previously on this blog, I picked up Mark Gimenez's latest legal thriller when passing through Heathrow a couple of weeks ago. There's something fitting about this, I first encountered Gimenez at the same location, at Terminal 5, two years ago, when a touch frustrated at not being able to find an airport edition of Stuart MacBride's "Flesh House", I instead made do with "The Perk", so beginning my engagement with his own brand of Texan legal fiction.
Oft derided as being derivative of John Grisham, there are undeniable similarities between the two authors. They both deal with lawyers, they both predominantly write about the Southern United States, and deep down they're telling stories that are courtroom dramas. That said, I've recently found myself lacking some enthusiasm for Grisham, while "Accused", just like "The Perk" two years ago, was started on the short flight out, and finished by the time the BA Airbus pushed back for the flight home the following day.
Somehow Gimenez paints a picture that feels deeper than that we get with Grisham. The characters are more appealing, the locations spark more questions, and critically I find the stories grip me more. That this is more a reflection of a certain jadedness with Grisham and the relative newness of Gimenez is possible, but right now a new Gimenez has me reaching for the shelf much more than a Grisham does.
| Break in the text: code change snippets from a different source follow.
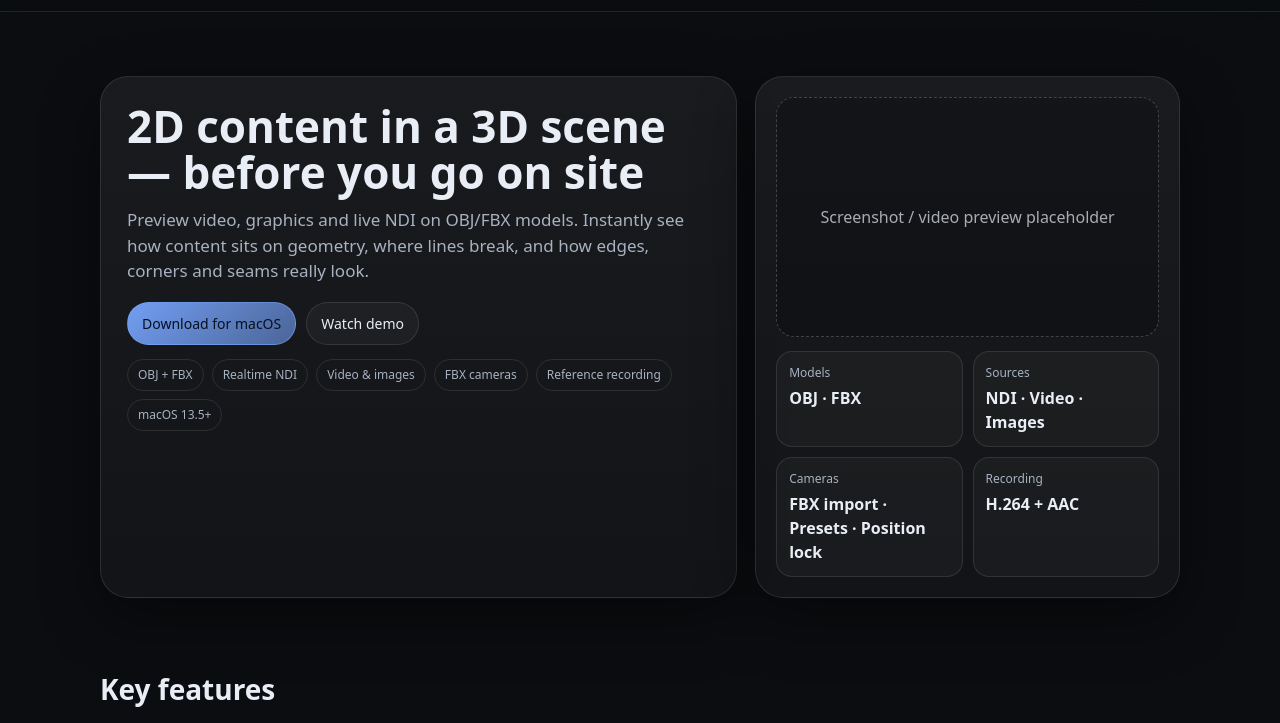
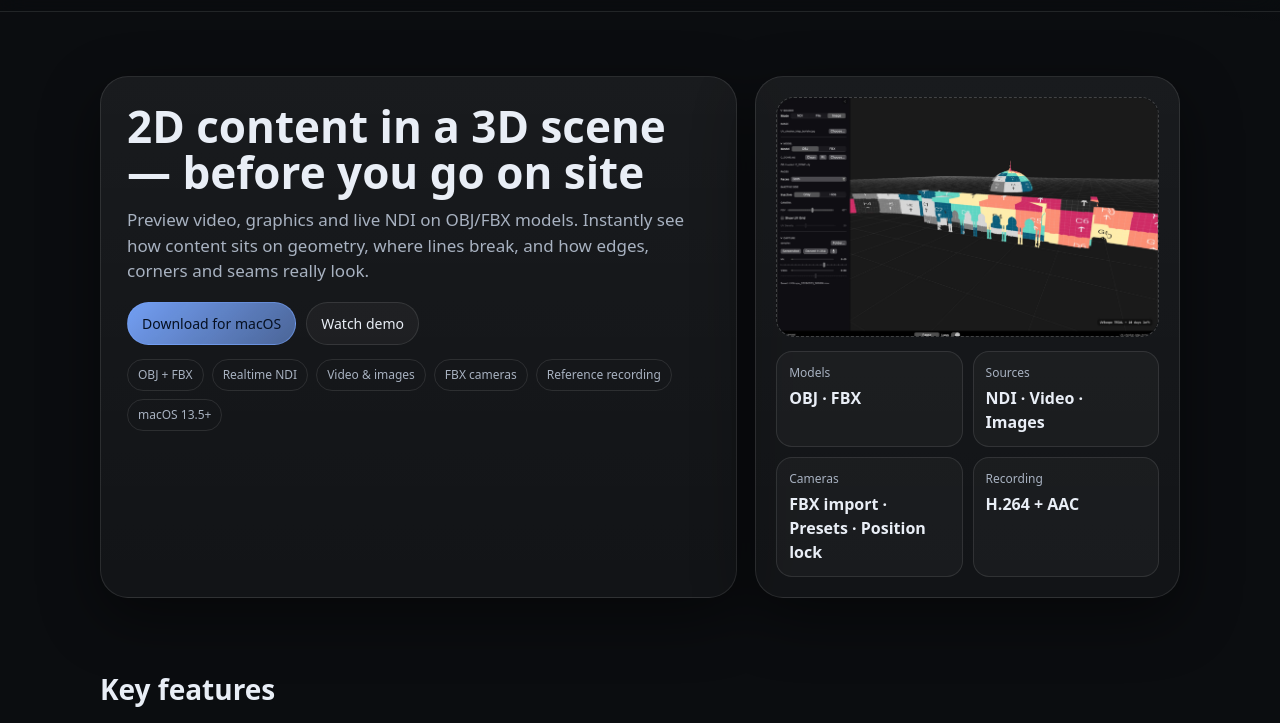
Before and after one commit to freemansart/blackfeatherapps-site, a plain HTML site: page index.html in a window 1280 px wide. Shown: the part 60-783 px from the top of the page. Drawn offline with Linux system fonts and the light colour scheme.

Commit message:
Refactor HTML structure and update styles

```diff
--- a/index.html
+++ b/index.html
@@ -108,9 +108,10 @@
       font-size:14px;
       display:inline-flex;
       align-items:center;
-      gap:10px;
     }
-    .btn:hover{ background:rgba(255,255,255,.07) }
+    .btn:hover{
+      background:rgba(255,255,255,.07);
+    }
     .btn.primary{
       background:linear-gradient(135deg,rgba(120,166,255,.95),rgba(120,166,255,.55));
       border-color:rgba(120,166,255,.55);
@@ -307,7 +308,9 @@
       padding:26px 0 38px;
       color:var(--muted);
     }
-    footer a{ color: var(--accent); }
+    footer a{
+      color: var(--accent);
+    }
   </style>
 </head>
 
@@ -327,7 +330,7 @@
       <a href="#faq">FAQ</a>
     </div>
     <div class="actions">
-      <a class="btn" href="#pricing">Get license</a>
+      <a class="btn" href="https://freemansart.gumroad.com/l/chbmdb" target="_blank" rel="noopener">Get license</a>
       <a class="btn primary" href="UVScope.dmg" download>Download</a>
     </div>
   </div>
@@ -364,7 +367,16 @@
 
     <div class="card heroSide">
       <div class="mock">
-        Screenshot / video preview placeholder
+        <img
+          src="hero-preview.png"
+          alt="UVScope preview"
+          style="
+            width:100%;
+            height:100%;
+            object-fit:cover;
+            border-radius:18px;
+          "
+        />
       </div>
 
       <div class="metaRow">
@@ -485,7 +497,7 @@
         <li>No subscription</li>
         <li>Re-issue available if hardware changes</li>
       </ul>
-    <a class="btn primary" href="#">Get license</a>
+      <a class="btn primary" href="https://freemansart.gumroad.com/l/chbmdb" target="_blank" rel="noopener">Get license</a>
     </div>
   </div>
 </section>
```
Lines whose indentation alone changed are shown as unchanged.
So, what's "Accused" really like? Set predominantly in Galveston it revisits the career of Gimenez's first protagonist, A. Scott Fenney from 2006's "The Colour of Law", tackling the intriguing prospect of defending his estranged wife for the murder of the professional golfer she left him for. It's a convoluted premise, and results in a convoluted plot, but it's told with aplomb, and really importantly holds its nerve and retains its ability to surprise.
One key historic area of weakness is his writing has been addressed. Children always feature strongly in Gimenez's writing and "Accused" is no different, however this time around he's managed to write them appropriately. They still have opinions, but these now are those that are credible for their age rather than strangely offering advice and opinion a long way beyond their years. This is a small point, but important, in a book like this you need to be carried along by the pace of the story and any moment where a character jars can lose critical momentum; in previous works the questions raised by the preternaturally mature children broke this flow, now they sit much more fittingly within the novel.
Thinking about "Accused" with the benefit of what hindsight a couple of weeks post reading grants me, I'm coming round to the idea that this might be his best book to date. "The Perk" may have had a more complete plotline and somehow more appealing setting, but there are times when "Accused" teeters on the brink of almost being "12 Angry Men". It's absorbing, not ridiculously far fetched, and by the end does leave you nodding sagely in almost grudging admiration at having been played.
It's probably telling that I enjoyMark Gimenez's books most when I'm on the road. 'Airport novel' has become a pejorative term, but they serve a purpose that I for one am really grateful for, and I think "Accused" transgresses this classification into something a good bit more thought provoking.
Yes, I'd still choose him over Grisham when presented with the two of them on the shelf.